Pull out every line below that holds the word "Indumentaria".

(Recorded information begins)

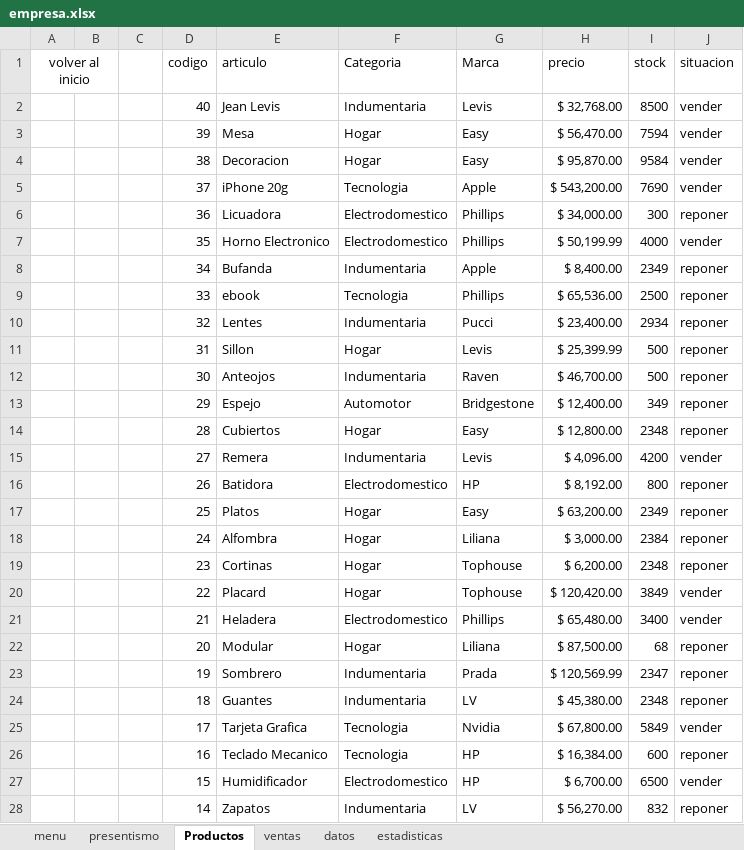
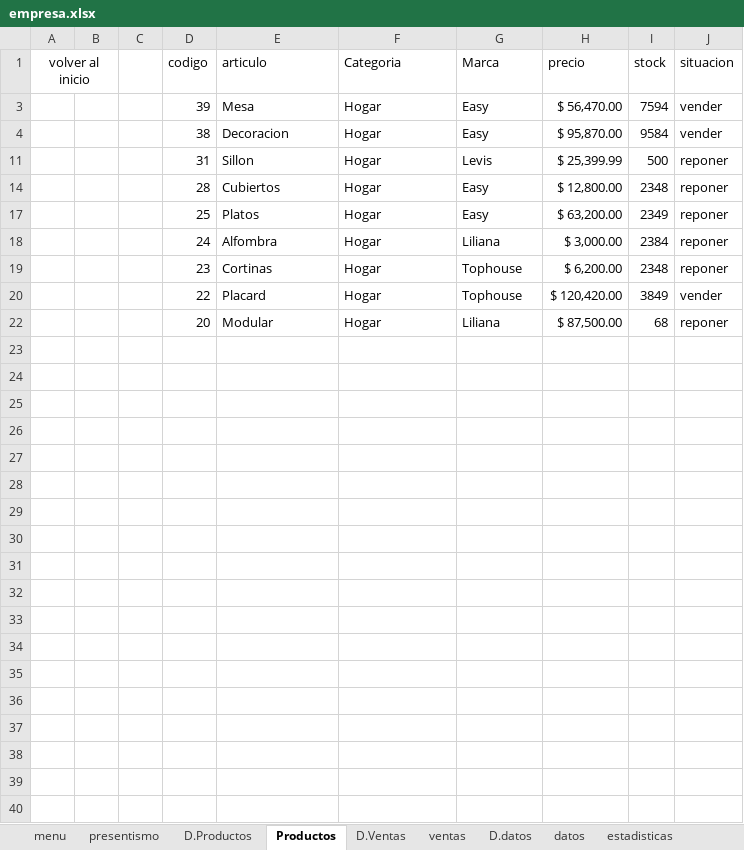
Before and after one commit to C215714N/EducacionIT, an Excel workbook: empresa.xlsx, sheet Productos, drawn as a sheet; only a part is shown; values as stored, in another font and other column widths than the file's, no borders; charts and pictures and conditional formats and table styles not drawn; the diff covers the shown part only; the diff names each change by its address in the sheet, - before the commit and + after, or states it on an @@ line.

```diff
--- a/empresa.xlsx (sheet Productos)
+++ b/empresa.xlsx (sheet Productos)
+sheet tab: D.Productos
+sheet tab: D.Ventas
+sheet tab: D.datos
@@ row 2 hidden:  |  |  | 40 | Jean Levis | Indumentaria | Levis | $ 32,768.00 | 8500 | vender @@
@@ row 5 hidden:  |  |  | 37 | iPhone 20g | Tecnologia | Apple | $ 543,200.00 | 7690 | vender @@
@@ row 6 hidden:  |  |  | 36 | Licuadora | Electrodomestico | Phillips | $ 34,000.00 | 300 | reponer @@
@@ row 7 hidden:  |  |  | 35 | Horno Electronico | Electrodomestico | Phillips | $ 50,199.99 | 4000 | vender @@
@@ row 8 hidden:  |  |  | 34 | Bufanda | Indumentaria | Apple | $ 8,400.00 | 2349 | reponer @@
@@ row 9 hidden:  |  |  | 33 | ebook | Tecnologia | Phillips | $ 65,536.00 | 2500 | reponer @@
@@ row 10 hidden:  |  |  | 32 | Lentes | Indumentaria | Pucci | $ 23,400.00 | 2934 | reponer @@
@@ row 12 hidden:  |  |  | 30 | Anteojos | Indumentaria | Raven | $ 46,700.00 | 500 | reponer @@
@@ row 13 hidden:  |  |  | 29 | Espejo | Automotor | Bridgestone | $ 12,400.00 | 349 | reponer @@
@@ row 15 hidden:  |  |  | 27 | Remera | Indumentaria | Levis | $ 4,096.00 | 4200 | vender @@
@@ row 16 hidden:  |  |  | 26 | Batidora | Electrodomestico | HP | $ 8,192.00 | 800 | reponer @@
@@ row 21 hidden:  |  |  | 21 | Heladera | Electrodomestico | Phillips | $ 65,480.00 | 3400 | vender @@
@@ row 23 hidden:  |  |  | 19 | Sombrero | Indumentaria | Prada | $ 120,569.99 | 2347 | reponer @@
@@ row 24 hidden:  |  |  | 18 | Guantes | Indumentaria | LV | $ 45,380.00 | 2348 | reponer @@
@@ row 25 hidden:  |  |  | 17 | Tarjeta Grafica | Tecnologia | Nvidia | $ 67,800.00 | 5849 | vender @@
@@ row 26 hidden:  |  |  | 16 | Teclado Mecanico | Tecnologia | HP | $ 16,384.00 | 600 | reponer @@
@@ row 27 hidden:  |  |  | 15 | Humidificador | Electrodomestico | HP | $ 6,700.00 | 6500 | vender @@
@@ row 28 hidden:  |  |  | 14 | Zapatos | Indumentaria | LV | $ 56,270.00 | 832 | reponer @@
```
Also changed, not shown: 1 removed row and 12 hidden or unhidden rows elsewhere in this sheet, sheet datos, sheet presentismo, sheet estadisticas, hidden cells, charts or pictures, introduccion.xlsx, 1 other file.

(Recorded information ends)
(Recorded information begins)

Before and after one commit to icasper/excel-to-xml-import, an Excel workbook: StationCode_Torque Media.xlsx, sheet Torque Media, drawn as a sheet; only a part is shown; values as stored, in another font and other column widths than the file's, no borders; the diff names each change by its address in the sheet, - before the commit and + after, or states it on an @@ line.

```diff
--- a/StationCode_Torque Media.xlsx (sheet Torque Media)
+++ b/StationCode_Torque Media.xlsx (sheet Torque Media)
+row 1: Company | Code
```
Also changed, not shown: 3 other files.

(Recorded information ends)

> **Reply**:
@@ row 2 hidden:  |  |  | 40 | Jean Levis | Indumentaria | Levis | $ 32,768.00 | 8500 | vender @@
@@ row 8 hidden:  |  |  | 34 | Bufanda | Indumentaria | Apple | $ 8,400.00 | 2349 | reponer @@
@@ row 10 hidden:  |  |  | 32 | Lentes | Indumentaria | Pucci | $ 23,400.00 | 2934 | reponer @@
@@ row 12 hidden:  |  |  | 30 | Anteojos | Indumentaria | Raven | $ 46,700.00 | 500 | reponer @@
@@ row 15 hidden:  |  |  | 27 | Remera | Indumentaria | Levis | $ 4,096.00 | 4200 | vender @@
@@ row 23 hidden:  |  |  | 19 | Sombrero | Indumentaria | Prada | $ 120,569.99 | 2347 | reponer @@
@@ row 24 hidden:  |  |  | 18 | Guantes | Indumentaria | LV | $ 45,380.00 | 2348 | reponer @@
@@ row 28 hidden:  |  |  | 14 | Zapatos | Indumentaria | LV | $ 56,270.00 | 832 | reponer @@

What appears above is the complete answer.